Backpacking often means carrying everything you need on your back. So keeping your gear lightweight is key.
This includes your backpacking tent sale and cooking gear. Choosing the right backpacking stove can make meal prep fast and easy on the trail.
But with so many types of stoves available, how do you choose?
This guide will walk you through the key factors to help find the best backpacking stove for your next adventure.
The first decision to make is what type of fuel your backpacking stove should use. There are a few main options:
- Canister fuel stoves – These stoves connect directly to a self-sealing fuel canister containing a blend of propane and butane. The integrated canister makes them simple to use. But the canisters are not refillable, adding waste and cost over time.
- Liquid fuel stoves – Designed for fuels like white gas, diesel, kerosene, or jet fuel. Liquid fuel stoves need to be primed and pressurized but are very versatile. The same stove can work with different fuels based on availability. And the fuel bottles can be reused.
- Wood burning stoves – As the name suggests, these stoves burn small pieces of wood as fuel. No need to carry fuel canisters or bottles. But they do require gathering dry wood and produce more soot.
- Alcohol stoves – Simple and lightweight stoves that burn denatured alcohol, a renewable fuel. But they aren’t as stable in wind and don’t regulate heat as well as pressure stoves.
Since every ounce counts when backpacking, stove weight is a key consideration. Canister stoves and alcohol stoves tend to be lighter than liquid fuel stoves.
And integrated canister stoves eliminate the need to carry a separate fuel bottle.
But remember that weight includes fuel too. Small isobutane canisters weigh less than large liquid fuel bottles for the same amount of energy.
Overall, alcohol and canister stoves are the best options for ultralight backpackers. Liquid fuel stoves shine when you need more cooking power for longer trips.
If you’ll be cooking in exposed areas, wind resistance is crucial. Spindly alcohol stove flames get blown out easily.
Canister stoves vary in their wind-blocking capability.
Integrated windscreens help block gusts. And models with wider pot supports do better in wind than those with small supports.

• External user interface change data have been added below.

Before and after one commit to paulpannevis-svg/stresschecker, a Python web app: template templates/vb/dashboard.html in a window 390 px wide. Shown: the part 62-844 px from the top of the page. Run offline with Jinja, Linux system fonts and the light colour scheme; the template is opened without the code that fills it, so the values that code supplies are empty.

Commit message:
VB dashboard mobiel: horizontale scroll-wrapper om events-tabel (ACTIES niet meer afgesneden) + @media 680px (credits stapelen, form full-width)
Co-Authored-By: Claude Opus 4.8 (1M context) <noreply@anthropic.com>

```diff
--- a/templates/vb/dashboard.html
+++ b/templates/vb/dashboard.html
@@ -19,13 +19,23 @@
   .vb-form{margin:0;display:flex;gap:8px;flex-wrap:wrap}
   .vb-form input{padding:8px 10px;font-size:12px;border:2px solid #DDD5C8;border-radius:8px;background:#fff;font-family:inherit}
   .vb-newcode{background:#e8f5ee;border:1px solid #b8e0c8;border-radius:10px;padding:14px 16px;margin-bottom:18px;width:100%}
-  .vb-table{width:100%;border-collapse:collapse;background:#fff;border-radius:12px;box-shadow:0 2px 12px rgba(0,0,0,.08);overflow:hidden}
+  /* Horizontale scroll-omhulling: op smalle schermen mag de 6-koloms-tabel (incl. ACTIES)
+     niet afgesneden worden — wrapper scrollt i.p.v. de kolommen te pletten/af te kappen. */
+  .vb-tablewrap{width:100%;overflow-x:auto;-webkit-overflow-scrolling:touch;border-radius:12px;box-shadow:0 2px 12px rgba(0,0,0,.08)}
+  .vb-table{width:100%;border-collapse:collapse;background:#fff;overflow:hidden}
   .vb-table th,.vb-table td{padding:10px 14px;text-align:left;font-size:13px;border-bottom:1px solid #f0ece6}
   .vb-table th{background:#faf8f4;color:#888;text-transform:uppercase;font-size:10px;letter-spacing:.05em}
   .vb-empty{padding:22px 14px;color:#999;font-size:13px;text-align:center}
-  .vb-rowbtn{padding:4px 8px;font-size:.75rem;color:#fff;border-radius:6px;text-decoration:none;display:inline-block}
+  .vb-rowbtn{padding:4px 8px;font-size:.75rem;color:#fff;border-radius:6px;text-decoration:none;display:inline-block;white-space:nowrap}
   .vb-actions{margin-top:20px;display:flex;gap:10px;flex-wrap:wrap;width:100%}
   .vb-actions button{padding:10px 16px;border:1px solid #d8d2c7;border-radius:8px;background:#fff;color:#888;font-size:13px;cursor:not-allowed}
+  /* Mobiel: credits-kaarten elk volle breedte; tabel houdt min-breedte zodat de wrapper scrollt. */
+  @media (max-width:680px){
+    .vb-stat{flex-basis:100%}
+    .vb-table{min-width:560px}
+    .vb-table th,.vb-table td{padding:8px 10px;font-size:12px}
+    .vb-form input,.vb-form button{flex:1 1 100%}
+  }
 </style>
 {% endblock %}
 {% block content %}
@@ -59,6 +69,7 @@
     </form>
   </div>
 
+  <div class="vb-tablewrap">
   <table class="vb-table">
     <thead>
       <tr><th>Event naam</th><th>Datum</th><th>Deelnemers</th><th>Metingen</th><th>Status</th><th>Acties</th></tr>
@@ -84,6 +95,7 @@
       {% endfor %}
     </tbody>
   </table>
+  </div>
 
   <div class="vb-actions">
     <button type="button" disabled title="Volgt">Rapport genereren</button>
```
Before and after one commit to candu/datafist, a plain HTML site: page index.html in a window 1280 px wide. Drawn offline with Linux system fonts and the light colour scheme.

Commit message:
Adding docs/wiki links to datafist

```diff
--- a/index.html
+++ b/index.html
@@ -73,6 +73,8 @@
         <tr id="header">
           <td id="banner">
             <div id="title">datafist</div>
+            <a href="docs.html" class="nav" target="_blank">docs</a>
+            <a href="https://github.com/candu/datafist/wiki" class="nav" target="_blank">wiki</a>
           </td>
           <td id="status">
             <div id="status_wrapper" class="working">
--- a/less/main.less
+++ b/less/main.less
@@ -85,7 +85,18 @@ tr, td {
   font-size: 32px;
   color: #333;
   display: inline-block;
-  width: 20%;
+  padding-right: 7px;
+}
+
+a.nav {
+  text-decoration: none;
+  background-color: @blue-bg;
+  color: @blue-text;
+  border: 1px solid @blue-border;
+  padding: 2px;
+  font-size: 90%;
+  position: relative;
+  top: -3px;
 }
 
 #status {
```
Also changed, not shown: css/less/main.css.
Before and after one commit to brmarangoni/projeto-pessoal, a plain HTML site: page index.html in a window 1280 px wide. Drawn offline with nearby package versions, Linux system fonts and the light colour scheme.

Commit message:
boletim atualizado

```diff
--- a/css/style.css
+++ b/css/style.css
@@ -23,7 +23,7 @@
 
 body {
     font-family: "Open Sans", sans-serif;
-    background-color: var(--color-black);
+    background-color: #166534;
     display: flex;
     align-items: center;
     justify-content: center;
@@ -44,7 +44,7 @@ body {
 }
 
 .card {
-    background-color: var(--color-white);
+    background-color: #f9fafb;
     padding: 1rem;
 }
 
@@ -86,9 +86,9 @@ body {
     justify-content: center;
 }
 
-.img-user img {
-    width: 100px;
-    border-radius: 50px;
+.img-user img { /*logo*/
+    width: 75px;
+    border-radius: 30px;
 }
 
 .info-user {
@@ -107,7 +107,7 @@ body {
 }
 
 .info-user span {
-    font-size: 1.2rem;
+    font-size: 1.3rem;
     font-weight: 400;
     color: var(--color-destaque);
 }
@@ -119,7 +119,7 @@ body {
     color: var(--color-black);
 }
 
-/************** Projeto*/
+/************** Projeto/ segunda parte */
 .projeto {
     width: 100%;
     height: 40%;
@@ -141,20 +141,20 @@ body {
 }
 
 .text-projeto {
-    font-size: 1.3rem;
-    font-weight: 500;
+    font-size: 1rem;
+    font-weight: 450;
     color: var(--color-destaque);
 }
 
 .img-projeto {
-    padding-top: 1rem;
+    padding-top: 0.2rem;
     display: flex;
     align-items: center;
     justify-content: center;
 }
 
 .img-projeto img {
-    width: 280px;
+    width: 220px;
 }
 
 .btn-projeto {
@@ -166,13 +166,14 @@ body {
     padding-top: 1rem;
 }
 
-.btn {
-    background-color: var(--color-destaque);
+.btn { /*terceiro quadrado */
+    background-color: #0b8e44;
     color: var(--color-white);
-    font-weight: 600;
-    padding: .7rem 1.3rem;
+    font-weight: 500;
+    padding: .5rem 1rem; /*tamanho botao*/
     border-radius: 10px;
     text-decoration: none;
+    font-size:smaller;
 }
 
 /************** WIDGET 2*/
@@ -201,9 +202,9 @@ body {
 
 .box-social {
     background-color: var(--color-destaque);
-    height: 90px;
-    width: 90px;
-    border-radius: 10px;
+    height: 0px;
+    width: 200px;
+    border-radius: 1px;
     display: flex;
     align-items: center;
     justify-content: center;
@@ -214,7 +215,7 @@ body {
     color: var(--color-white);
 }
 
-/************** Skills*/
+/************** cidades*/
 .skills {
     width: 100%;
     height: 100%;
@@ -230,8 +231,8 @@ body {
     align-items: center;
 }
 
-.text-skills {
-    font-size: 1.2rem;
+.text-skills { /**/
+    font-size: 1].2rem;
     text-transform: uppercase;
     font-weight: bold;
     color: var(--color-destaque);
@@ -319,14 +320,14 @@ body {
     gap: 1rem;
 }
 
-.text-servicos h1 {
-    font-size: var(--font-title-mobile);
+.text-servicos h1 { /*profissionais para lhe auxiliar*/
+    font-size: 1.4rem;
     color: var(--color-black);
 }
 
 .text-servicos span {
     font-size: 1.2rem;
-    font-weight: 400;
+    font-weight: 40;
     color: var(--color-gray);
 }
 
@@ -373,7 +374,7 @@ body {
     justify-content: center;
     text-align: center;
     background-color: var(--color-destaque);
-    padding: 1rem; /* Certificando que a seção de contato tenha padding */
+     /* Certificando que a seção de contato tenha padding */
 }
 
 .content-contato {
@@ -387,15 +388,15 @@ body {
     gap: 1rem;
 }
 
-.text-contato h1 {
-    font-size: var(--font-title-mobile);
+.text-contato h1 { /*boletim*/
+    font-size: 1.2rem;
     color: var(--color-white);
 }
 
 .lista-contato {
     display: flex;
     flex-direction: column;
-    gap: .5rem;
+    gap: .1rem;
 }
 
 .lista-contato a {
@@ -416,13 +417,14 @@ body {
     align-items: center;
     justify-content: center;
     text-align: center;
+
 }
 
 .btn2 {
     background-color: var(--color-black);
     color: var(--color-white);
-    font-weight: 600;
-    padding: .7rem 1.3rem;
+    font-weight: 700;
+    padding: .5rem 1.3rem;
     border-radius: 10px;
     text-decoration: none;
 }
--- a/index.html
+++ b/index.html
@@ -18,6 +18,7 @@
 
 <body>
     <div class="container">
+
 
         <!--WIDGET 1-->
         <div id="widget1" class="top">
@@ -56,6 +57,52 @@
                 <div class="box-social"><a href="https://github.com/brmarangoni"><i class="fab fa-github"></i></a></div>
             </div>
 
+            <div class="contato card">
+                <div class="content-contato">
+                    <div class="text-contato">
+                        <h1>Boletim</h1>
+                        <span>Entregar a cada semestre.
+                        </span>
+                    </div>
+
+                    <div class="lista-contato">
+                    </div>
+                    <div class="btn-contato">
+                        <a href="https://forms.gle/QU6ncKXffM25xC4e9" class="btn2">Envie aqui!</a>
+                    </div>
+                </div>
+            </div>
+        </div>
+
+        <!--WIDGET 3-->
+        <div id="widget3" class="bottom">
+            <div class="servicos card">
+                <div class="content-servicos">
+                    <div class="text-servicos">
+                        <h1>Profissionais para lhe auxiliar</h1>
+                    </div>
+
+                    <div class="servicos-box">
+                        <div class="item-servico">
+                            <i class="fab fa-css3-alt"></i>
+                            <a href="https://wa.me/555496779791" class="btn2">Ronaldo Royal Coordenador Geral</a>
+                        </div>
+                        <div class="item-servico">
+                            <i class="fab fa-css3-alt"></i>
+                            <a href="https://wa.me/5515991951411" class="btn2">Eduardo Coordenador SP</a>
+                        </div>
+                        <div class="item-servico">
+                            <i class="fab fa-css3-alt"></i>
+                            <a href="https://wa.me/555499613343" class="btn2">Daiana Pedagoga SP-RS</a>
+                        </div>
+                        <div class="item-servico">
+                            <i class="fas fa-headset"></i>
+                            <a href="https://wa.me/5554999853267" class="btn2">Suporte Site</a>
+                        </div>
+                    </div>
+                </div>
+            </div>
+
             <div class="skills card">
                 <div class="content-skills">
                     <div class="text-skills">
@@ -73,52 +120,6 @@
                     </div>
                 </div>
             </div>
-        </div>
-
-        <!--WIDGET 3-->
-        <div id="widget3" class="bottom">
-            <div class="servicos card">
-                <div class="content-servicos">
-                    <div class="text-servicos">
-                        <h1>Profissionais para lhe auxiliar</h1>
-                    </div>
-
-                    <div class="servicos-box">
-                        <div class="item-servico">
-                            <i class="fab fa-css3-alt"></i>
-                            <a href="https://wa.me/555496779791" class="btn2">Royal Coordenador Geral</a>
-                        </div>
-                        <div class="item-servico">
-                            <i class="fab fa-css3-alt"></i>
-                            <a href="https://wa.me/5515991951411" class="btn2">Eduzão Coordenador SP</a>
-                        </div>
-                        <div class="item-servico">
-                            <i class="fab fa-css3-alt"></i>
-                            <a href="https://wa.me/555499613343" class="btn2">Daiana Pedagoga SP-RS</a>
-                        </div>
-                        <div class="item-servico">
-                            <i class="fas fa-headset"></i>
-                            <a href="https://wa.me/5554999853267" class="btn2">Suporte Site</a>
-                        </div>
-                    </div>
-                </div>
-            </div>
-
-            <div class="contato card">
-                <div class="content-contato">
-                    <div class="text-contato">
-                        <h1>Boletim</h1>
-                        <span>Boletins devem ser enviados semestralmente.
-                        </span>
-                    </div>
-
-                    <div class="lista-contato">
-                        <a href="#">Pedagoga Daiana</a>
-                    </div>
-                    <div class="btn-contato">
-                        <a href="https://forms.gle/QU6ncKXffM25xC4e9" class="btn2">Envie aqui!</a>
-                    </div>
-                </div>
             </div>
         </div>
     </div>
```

Look for a stove with heat reflectors around the burner to keep wind from blowing out the flame. Liquid fuel stoves tend to perform better than canister stoves in high winds.
How easily a stove allows you to adjust the flame from a boil to a simmer makes a difference in cooking flexibility.
Canister stoves often have less precise flame control compared to liquid fuel stoves. Look for canister models with regulators to allow better simmering.
Liquid fuel and alcohol stoves also vary in simmer ease. The best backpacking stoves have a simple way to finely adjust fuel flow and quickly respond to these changes.
Backcountry cooks need stoves they can count on. Quality materials ensure durability over years of use.
Look for solid stove construction without a lot of small parts to break or lose.
See if the manufacturer offers repair services and replacement parts. That way, a stove is less likely to end up in the landfill after a few seasons.
Careful maintenance like cleaning burner holes and greasing O-rings can also improve reliability. And bringing a stove repair kit with spare parts is wise for longer trips.
To find the right backpacking stove, carefully consider your priorities – weight, fuel type, wind resistance, simmering, and reliability.
Alcohol stoves like the Trangia Mini are perfect for solo fast and light trips. While larger groups burning wood with the Solo Stove Lite may prefer the cheaper energy source.
Integrated canister stoves like the Jetboil Flash excel in wind while providing quick boils for minimal weight.
And time-tested liquid fuel stoves like the MSR Whisperlite Universal give maximum control across different fuels.